Automated service extracts usable info from complex documents
- By John Breeden II
- Oct 10, 2013
Not that long ago, taking the data stored in hundreds of thousands of documents and turning it into something useful could only be accomplished by an army of people poring over warehouses of data. And even then, it might take months or even years to accomplish. But now, Data Conversion Laboratory (DCL) has released a system that can do the very same thing in a matter of days or even hours.
The company’s Automated Document Processing system offers an automated solution to support government organizations searching for critical data that is buried in unusable and unsearchable documents like forms, technical manuals or images. Data Conversion Laboratory works with digitizing, converting and reorganizing content to facilitate universal access.
“While modern optical character recognition tools do a great job on most clean content, they get fooled by the non-textual content of complex documents, and accuracy degrades," said Mark Gross, founder and CEO of DCL. DCL’s technology transforms documents of varying visual quality and imagery into searchable XML documents, with extracted metadata, which can be stored and accessed via content-management and other end-user systems. Essentially, it pulls out non-text blocks of information and processes them separately, adding them back into the document later in a useable format.
The new Automated Document Processing system, hosted at DCL in a secure environment, has been in operation and testing since early this year and is now ready to be rolled out to those who need to turn mountains of paper forms into useful data. The system is capable of processing hundreds of thousands of pages per day and operating 24/7 without human intervention, which reduces human effort and cost.
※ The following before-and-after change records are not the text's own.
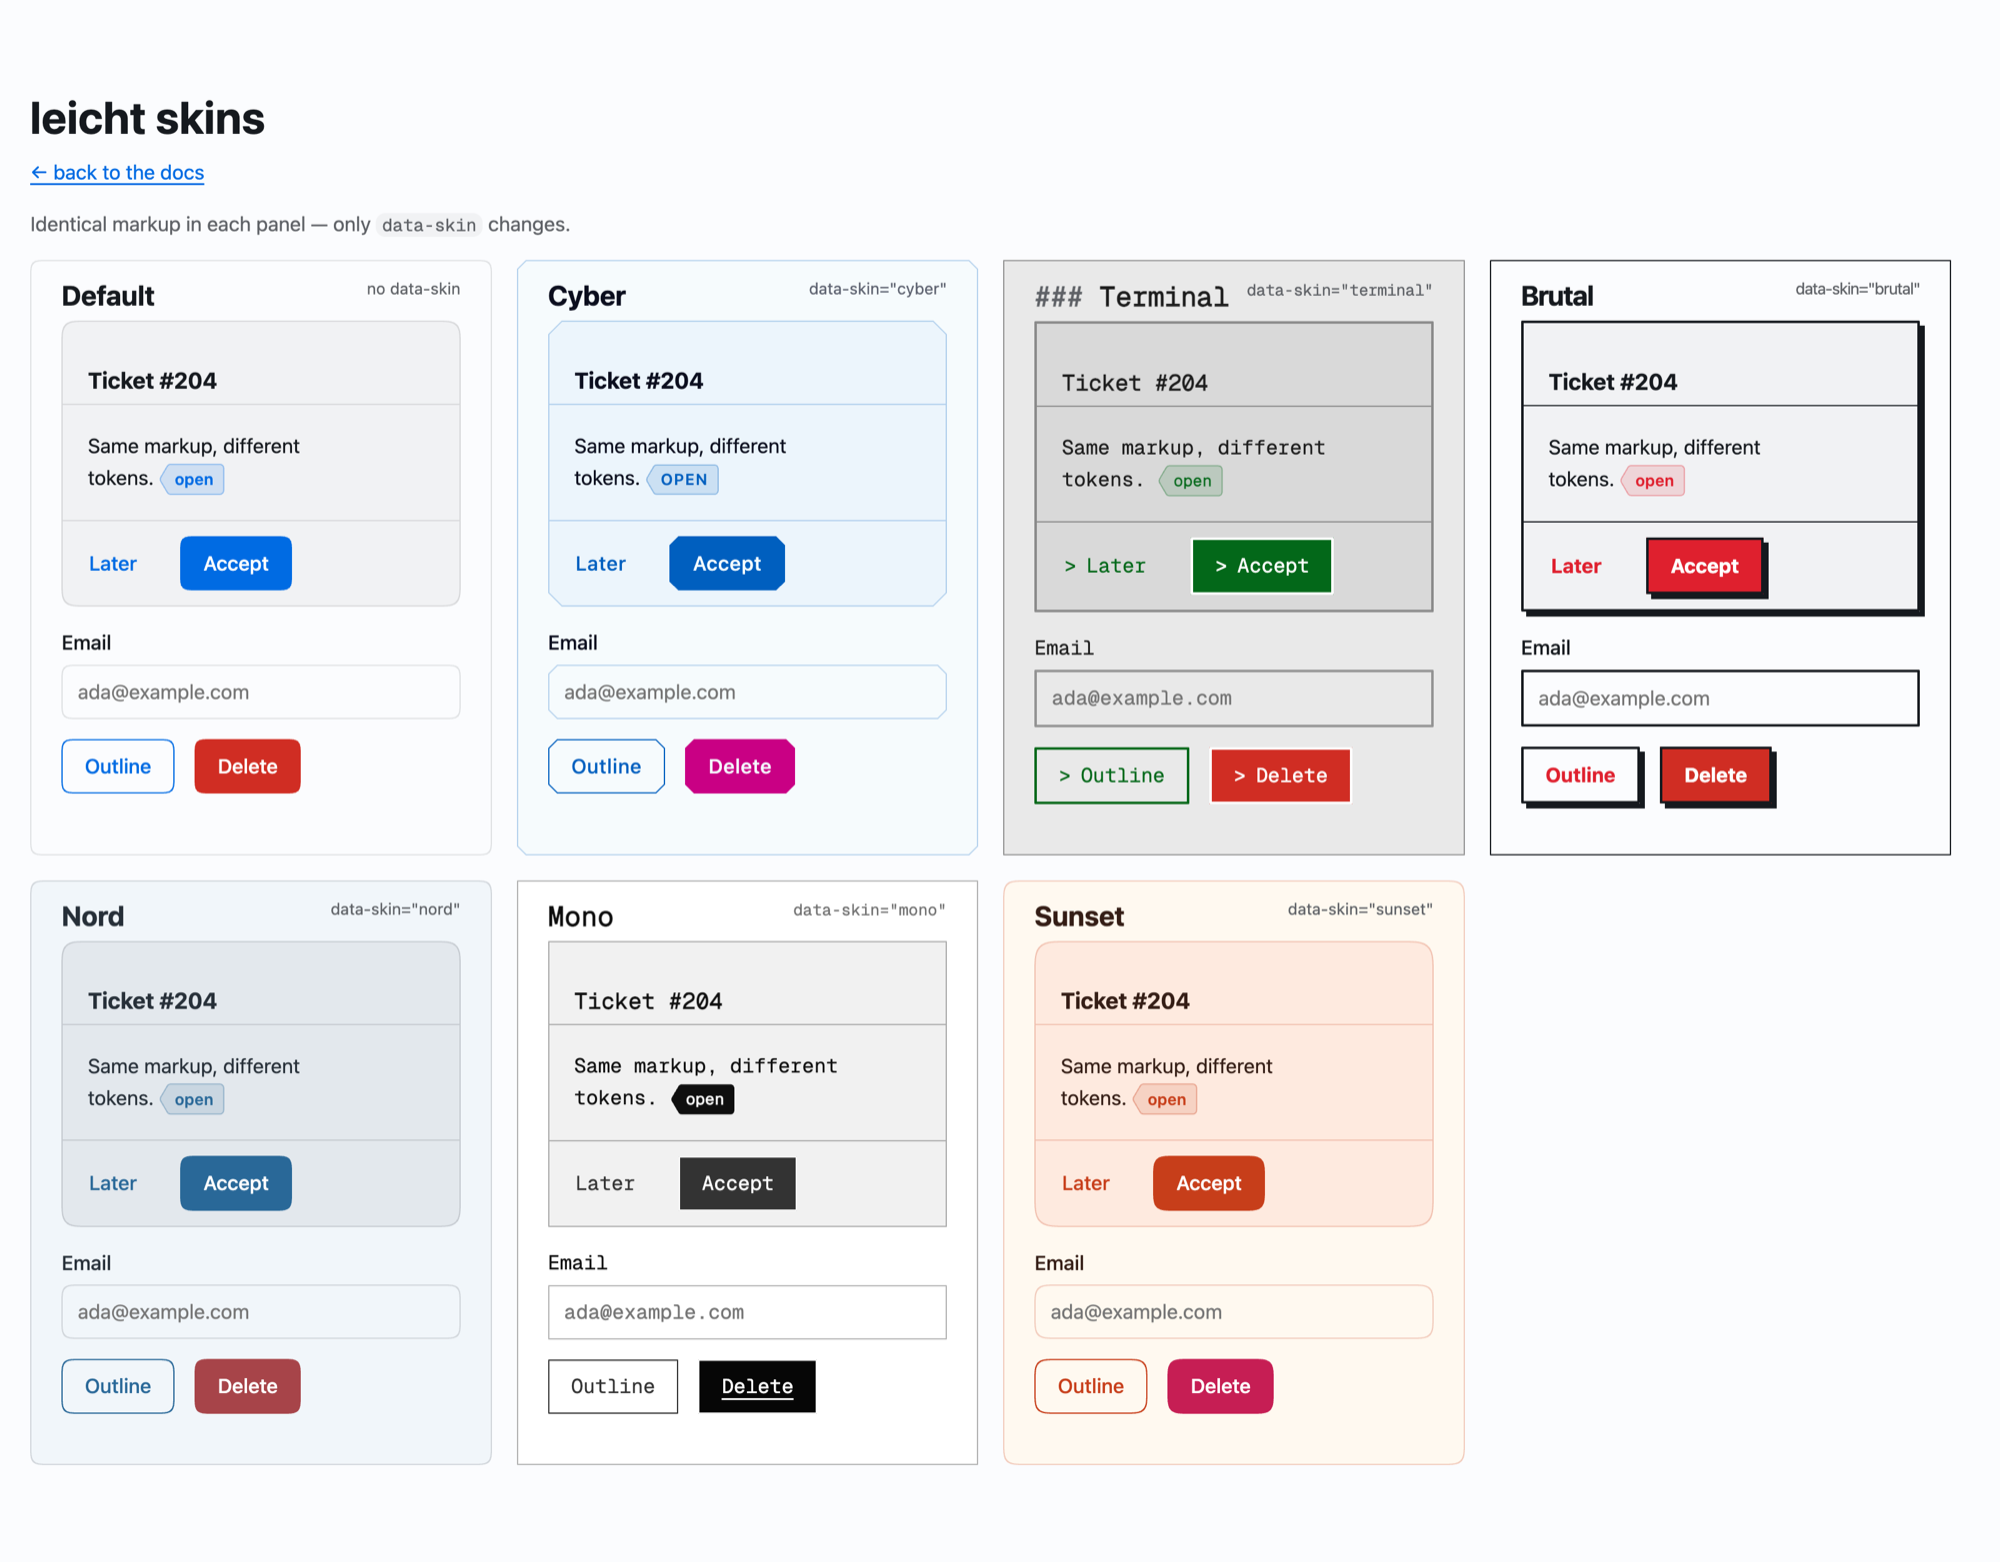
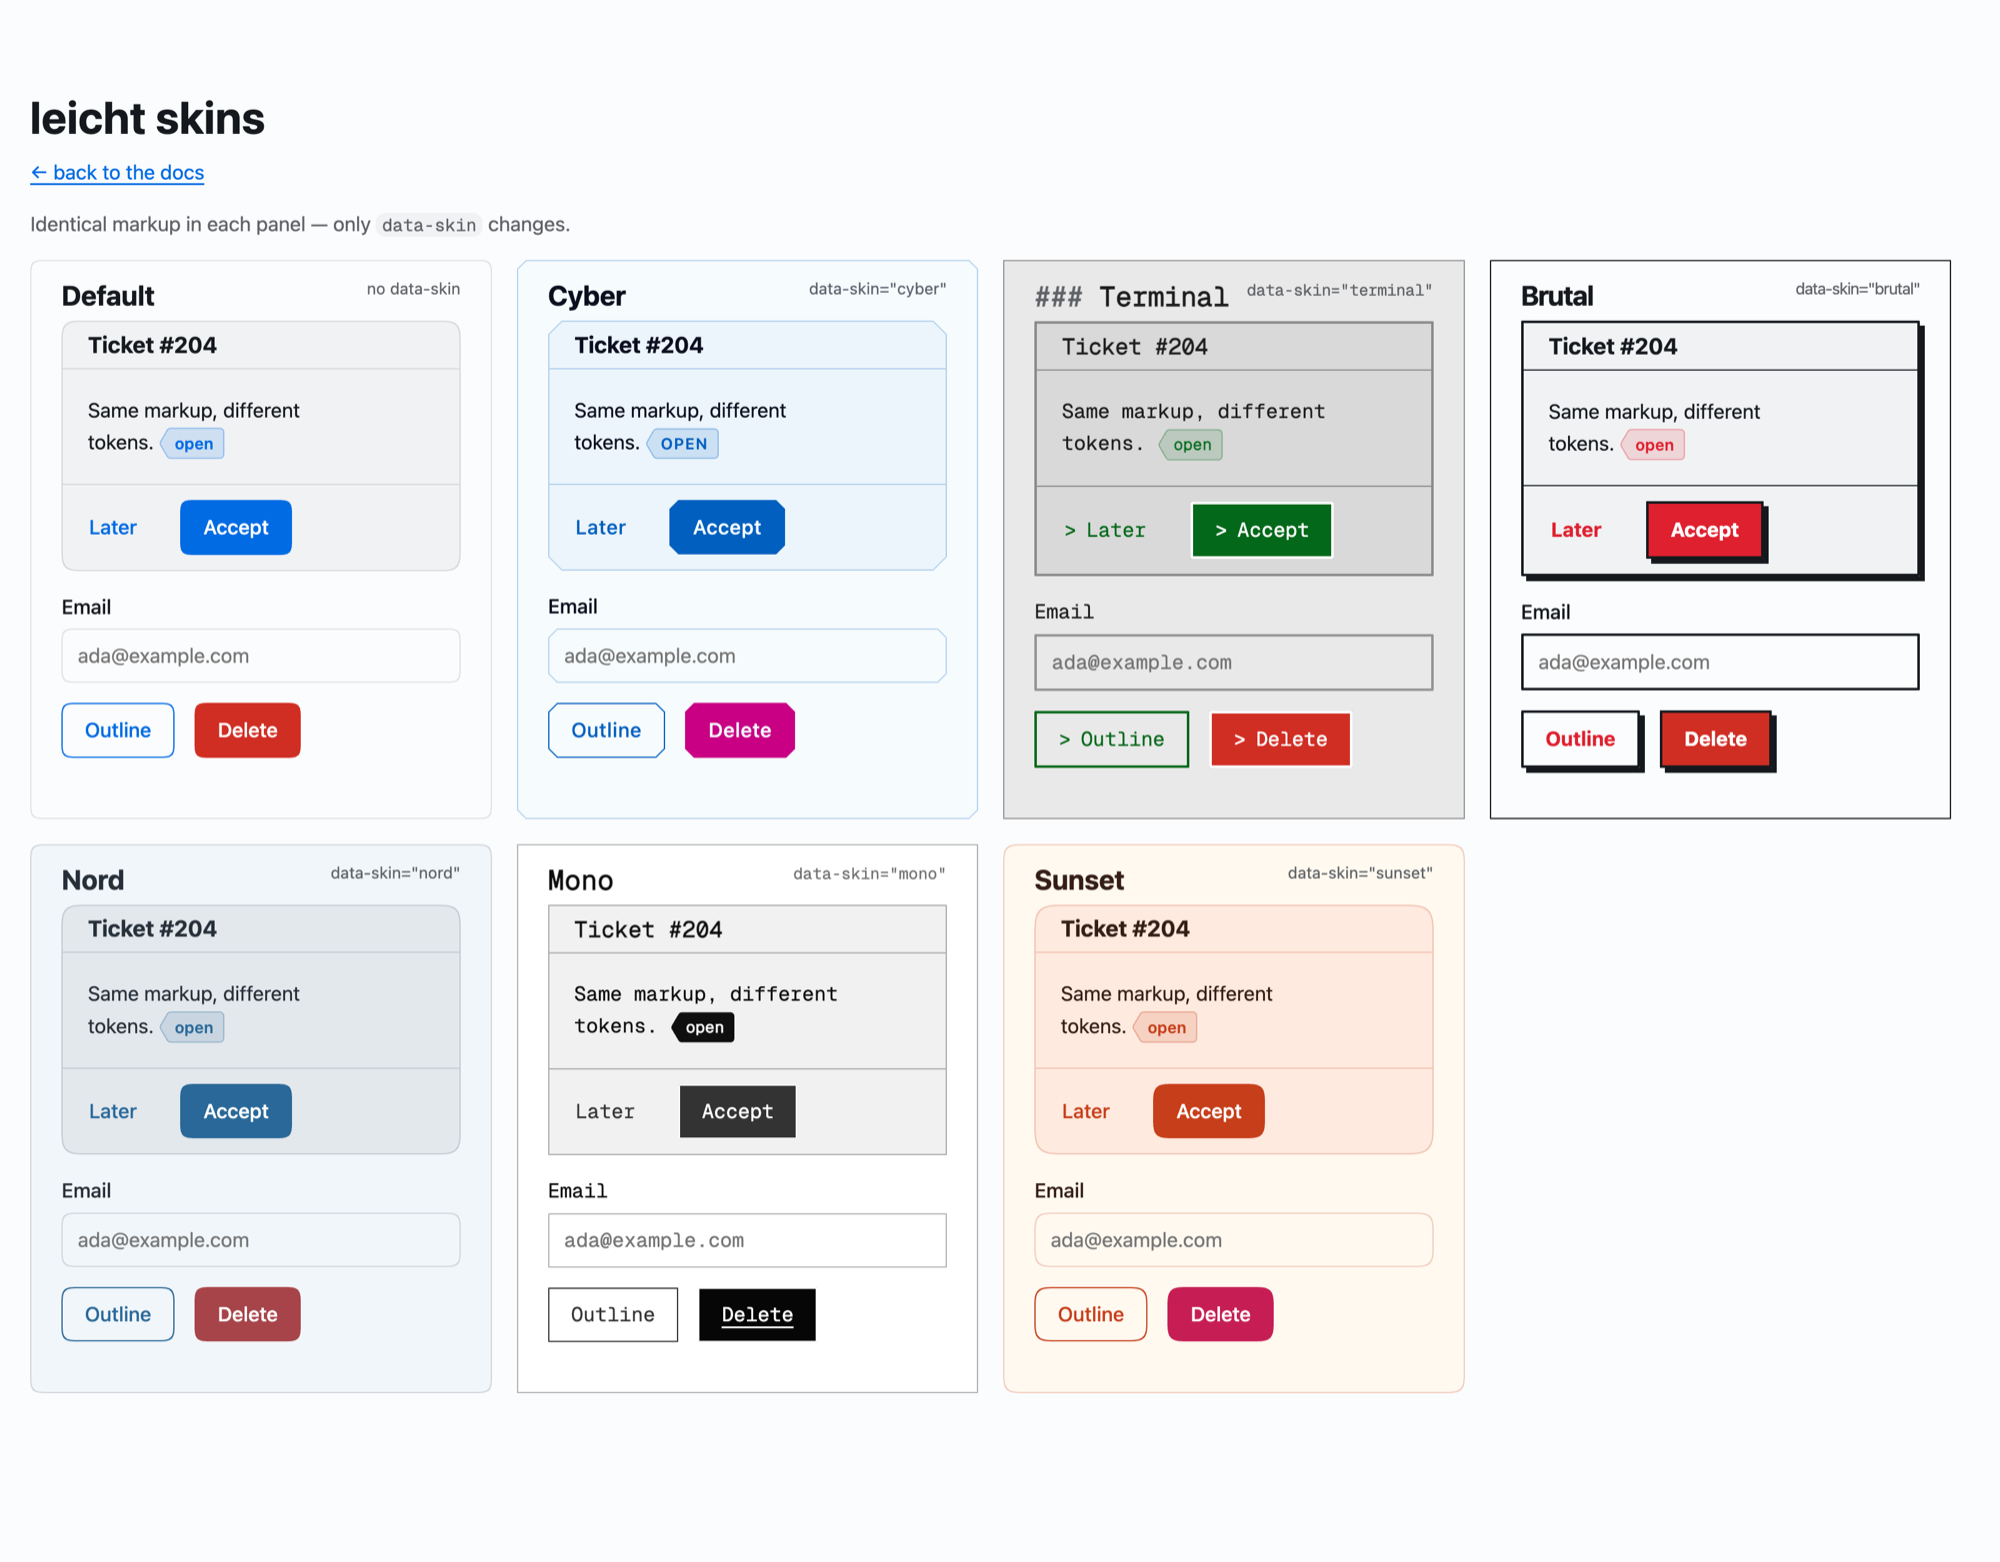
Centre a card header's title, and fix the release job
The first-child margin reset listed article, .card, dialog and [popover] but
not header or footer, so a heading inside a card's <header> kept its 1.6em top
margin and sat low in the bar it is meant to be centred in — 41px of space
above the title against 13 below. Every skin was affected; mono's hairline
frame is just what made it visible. Now 12 and 13 in all six.

The release job also needed two fixes: the pack parser is CommonJS in a
"type": "module" package, so it is now .cjs, and a commit that changes source
without bumping the version warns instead of failing the run.

diff --git a/test/e2e/popover.spec.js b/test/e2e/popover.spec.js
@@ -1,0 +1,34 @@
+import { test, expect } from '@playwright/test';
+
+test.beforeEach(async ({ page }) => { await page.goto('/test/fixtures/popover.html'); });
+
+test('a panel keeps its buttons as buttons', async ({ page }) => {
+  await page.locator('#panel-btn').click();
+  const apply = page.locator('#apply');
+  await expect(apply).toBeVisible();
+  // the primary fill must survive: a menu row would be transparent
+  await expect(apply).toHaveCSS('background-color', 'rgb(0, 107, 227)');
+  await expect(apply).toHaveCSS('justify-content', 'center');
+
+  const panelBox = await page.locator('#panel-pop').boundingBox();
+  const applyBox = await apply.boundingBox();
+  // a menu row stretches to the popover's inline size; a button does not
+  expect(applyBox.width).toBeLessThan(panelBox.width * 0.6);
+});
+
+test('a panel gets room for a form', async ({ page }) => {
+  await page.locator('#panel-btn').click();
+  await expect(page.locator('#panel-pop')).toHaveCSS('padding', '16px');
+});
+
+test('a menu still gets menu geometry', async ({ page }) => {
+  await page.locator('#menu-btn').click();
+  const menu = page.locator('#menu-pop');
+  await expect(menu).toBeVisible();
+  const menuBox = await menu.boundingBox();
+  const rowBox = await page.locator('#menu-row').boundingBox();
+  // a menu row fills its menu, minus the .35rem padding either side
+  expect(rowBox.width).toBeGreaterThan(menuBox.width - 16);
+  await expect(page.locator('#menu-row')).toHaveCSS('justify-content', 'start');
+  expect(menuBox.width).toBeGreaterThanOrEqual(192); // 12rem
+});

diff --git a/test/fixtures/popover.html b/test/fixtures/popover.html
@@ -1,0 +1,31 @@
+<!doctype html>
+<html lang="en">
+<head>
+<meta charset="utf-8">
+<meta name="viewport" content="width=device-width,initial-scale=1">
+<title>popover fixture</title>
+<link rel="stylesheet" href="../../dist/leicht.css">
+</head>
+<body>
+<main>
+  <h1>Popover kinds</h1>
+
+  <button popovertarget="menu-pop" id="menu-btn" style="anchor-name:--m">Menu</button>
+  <menu popover id="menu-pop" style="position-anchor:--m">
+    <li><button type="button" id="menu-row">View</button></li>
+    <li><button type="button">Duplicate</button></li>
+  </menu>
+
+  <button popovertarget="panel-pop" id="panel-btn" style="anchor-name:--p">Panel</button>
+  <div popover id="panel-pop" style="position-anchor:--p">
+    <h4>More filters</h4>
+    <label for="p-min">Amount over</label>
+    <input id="p-min" type="number" value="0">
+    <footer class="flex">
+      <button type="button" class="secondary">Cancel</button>
+      <button type="button" id="apply">Apply</button>
+    </footer>
+  </div>
+</main>
+</body>
+</html>

diff --git a/src/base.css b/src/base.css
@@ -10,8 +10,10 @@
     padding: var(--l-space) clamp(1rem, 4vw, 2rem);
   }
   body > main, .container { container-type: inline-size }
-  :is(body > main, article, .card, dialog, [popover]) > :first-child { margin-block-start: 0 }
-  :is(article, .card, dialog, [popover], header) > :last-child { margin-block-end: 0 }
+  /* both ends, and the same list on both: a heading inside a card's <header> kept its 1.6em
+     top margin, so the title sat low in the bar it is centred in */
+  :is(body > main, article, .card, dialog, [popover], header, footer) > :first-child { margin-block-start: 0 }
+  :is(article, .card, dialog, [popover], header, footer) > :last-child { margin-block-end: 0 }
 
   h1, h2, h3, h4, h5, h6 { margin-block: 1.6em .5em; line-height: 1.2; text-wrap: balance }
   h1 { font-size: 2.25rem }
"Customizable to fit the specific requirements of each client, this system can manage the conversion of millions of pages in a 100 percent lights-out environment at such a surprisingly high accuracy rate,” Gross said.
The system includes an integrated communication layer, load balancing capabilities, a workflow engine and a multi-step processing approach. Thoroughly tested and now in operation, DCL Automated Document Processing incorporates decades of conversion expertise and innovative technology to deliver high-quality converted documents and metadata, the company said.
John Breeden II is a freelance technology writer for GCN.